– Thomas was able to catch the fly.

This tells us that the fly was caught, but you really can’t make a passive statement with “be able to.”

“Können” is just a bit more robust than “can,” I guess.

7 years ago
Reply to  Emanuel

Gern geschehen!

It’s really helpful from my end to see how you process these things too – feels like access into German mental space. :)

Yeah, English really has non-modal verb phrases corresponding to a lot of its modal verbs…

– can = be able to
– may = be allowed to
– must = have (got) to

It all feels sort of messy to me when I think about it.

7 years ago

I am taking a very simple course in German to learn more words and excerise my memory. The course is about remembering the infinitive forms of 172 german irregular verbs. Of course lassen and lesen are on that list. However with help from my husband I discovered that on of the verbs on the list is mis-spelled. (My husband had good grades in German at school and has a german mother). At that age I took Spanish instead.
I am so proud now that I ´d like to tell somebody.

Thank you for teaching grammar and putting words into context. That is very motivating. Sometimes I learn, sometimes I just enjoy comparing languages.

Grateful Reader
Grateful Reader
7 years ago
Reply to  EmmaSofia

Which one was misspelled?

7 years ago

“Pfeifen ” as “preifen” Silly, it seemed guite ungeman.

Amanda Burth
Amanda Burth
7 years ago

Hi! I was just discussing fallen lassen with my german husband and he says that it is NOT fallen gelassen in the perfect tense. Is this right?
He says “ich habe das Glas fallen lassen.” I would think that it is “ich habe das Glas fallen gelassen” Danke!

Grateful Reader
Grateful Reader
7 years ago
Reply to  Amanda Burth

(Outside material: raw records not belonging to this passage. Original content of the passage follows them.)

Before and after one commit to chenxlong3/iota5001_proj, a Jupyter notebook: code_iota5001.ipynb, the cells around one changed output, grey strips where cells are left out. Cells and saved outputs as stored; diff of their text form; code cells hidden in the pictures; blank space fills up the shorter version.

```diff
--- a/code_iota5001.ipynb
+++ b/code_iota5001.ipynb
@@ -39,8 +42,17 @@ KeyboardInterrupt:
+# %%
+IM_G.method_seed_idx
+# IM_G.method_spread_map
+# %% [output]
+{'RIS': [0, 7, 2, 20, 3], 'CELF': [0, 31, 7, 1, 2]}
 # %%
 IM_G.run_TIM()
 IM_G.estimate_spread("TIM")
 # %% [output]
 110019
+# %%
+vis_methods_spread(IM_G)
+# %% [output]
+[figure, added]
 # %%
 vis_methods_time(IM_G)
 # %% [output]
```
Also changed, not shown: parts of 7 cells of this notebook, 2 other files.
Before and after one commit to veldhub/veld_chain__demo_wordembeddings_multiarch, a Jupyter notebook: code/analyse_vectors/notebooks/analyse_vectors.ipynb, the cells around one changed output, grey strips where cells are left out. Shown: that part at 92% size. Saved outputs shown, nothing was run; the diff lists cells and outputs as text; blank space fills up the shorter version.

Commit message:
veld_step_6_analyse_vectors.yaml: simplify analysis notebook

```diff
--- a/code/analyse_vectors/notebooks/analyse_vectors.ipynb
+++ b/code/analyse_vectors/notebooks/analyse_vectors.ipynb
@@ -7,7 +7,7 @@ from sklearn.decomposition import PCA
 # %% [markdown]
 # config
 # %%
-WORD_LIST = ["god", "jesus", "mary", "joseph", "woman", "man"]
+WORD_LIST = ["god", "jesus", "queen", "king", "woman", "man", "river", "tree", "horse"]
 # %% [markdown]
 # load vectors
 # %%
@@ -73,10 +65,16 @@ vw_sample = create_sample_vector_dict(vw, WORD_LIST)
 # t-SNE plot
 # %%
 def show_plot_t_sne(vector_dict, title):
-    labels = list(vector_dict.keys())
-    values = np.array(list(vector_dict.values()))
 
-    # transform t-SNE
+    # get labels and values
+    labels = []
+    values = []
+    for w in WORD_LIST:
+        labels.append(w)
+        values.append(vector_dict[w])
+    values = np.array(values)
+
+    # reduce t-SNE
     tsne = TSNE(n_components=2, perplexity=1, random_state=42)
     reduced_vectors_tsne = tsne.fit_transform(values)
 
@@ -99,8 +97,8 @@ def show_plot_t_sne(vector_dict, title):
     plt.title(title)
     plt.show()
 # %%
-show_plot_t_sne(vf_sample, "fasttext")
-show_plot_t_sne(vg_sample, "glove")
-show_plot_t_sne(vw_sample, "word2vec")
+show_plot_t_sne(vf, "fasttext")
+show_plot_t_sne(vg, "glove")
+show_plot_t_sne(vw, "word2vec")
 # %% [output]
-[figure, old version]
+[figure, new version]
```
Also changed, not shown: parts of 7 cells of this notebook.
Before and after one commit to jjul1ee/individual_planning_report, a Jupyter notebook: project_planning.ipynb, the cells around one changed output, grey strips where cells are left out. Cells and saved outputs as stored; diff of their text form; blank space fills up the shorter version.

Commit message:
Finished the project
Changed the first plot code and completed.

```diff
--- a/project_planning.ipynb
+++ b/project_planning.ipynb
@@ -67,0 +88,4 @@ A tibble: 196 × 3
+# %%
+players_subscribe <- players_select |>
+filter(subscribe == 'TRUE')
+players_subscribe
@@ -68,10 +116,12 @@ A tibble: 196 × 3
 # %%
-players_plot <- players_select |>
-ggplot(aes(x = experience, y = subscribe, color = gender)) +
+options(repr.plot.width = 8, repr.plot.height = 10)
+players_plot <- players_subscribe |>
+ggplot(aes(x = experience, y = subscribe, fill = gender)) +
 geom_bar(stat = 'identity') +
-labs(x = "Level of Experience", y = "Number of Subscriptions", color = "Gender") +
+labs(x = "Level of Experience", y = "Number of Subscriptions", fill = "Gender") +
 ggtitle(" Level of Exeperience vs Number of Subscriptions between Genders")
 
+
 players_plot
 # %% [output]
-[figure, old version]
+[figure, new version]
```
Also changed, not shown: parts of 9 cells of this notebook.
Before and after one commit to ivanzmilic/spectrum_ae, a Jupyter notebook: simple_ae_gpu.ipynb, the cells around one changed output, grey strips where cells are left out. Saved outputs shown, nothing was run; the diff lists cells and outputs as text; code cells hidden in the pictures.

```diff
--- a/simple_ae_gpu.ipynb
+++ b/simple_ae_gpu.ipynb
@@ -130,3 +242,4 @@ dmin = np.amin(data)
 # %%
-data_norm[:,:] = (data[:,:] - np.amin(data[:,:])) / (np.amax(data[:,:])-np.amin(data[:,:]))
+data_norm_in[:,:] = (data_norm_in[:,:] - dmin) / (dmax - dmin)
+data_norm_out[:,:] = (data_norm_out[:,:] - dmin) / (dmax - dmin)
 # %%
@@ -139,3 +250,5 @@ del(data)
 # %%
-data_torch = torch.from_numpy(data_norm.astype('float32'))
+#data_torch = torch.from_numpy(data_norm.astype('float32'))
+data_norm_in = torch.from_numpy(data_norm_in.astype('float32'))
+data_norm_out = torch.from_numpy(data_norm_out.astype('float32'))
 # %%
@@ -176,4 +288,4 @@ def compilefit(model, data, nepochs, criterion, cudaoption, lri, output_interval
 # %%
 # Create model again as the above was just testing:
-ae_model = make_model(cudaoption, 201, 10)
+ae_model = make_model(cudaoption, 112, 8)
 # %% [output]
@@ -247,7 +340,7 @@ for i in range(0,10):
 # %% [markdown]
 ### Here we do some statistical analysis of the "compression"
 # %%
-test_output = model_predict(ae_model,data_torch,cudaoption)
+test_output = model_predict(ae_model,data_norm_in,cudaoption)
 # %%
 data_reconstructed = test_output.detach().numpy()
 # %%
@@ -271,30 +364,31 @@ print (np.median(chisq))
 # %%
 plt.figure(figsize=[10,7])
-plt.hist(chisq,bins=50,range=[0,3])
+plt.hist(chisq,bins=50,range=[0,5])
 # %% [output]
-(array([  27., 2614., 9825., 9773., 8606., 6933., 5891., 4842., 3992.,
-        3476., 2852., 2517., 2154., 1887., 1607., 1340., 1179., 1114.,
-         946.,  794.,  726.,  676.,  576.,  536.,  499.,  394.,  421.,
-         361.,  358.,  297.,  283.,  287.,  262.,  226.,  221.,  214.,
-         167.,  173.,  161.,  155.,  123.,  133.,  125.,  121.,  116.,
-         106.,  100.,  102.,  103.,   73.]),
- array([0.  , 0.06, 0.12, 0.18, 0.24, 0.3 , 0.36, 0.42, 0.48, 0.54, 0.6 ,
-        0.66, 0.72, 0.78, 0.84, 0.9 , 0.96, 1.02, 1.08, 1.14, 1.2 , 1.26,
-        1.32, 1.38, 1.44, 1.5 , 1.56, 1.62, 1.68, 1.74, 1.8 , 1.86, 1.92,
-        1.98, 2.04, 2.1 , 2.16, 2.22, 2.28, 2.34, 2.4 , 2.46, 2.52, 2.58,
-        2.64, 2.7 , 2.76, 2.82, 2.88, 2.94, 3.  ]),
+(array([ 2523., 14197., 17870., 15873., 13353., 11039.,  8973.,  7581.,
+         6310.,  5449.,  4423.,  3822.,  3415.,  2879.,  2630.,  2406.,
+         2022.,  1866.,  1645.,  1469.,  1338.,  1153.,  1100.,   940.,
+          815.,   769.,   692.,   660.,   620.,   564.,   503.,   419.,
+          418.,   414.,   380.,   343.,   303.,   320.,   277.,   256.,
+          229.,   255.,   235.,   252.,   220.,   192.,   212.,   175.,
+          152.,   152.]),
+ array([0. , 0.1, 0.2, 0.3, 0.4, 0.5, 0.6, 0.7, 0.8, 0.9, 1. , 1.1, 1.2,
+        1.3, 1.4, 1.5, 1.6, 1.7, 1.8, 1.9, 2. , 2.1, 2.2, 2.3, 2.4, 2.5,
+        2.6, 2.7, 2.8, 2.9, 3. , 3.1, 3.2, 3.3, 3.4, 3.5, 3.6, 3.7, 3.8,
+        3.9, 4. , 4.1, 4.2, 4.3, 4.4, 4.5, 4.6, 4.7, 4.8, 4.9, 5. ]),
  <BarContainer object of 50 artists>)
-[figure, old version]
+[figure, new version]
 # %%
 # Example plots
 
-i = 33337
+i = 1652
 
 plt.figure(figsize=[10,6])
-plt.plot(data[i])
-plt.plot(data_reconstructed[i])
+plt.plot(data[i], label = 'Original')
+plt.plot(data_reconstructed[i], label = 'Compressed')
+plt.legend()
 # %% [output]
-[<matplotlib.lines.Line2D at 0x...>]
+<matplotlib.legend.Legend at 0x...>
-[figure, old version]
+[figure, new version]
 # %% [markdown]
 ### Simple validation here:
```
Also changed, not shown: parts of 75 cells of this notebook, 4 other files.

Your husband is correct. It’s hat fallen lassen.
According to canoo, the version with ge- is in principle not false, but it’s seldom used and I suppose for many Germans it will simply sound false.


Grateful Reader
Grateful Reader
7 years ago
Reply to  Emanuel

Well, it was only a supposition based on the rare usage (acc, to Canoo). Plus, Amanda’s husband did think it was wrong :)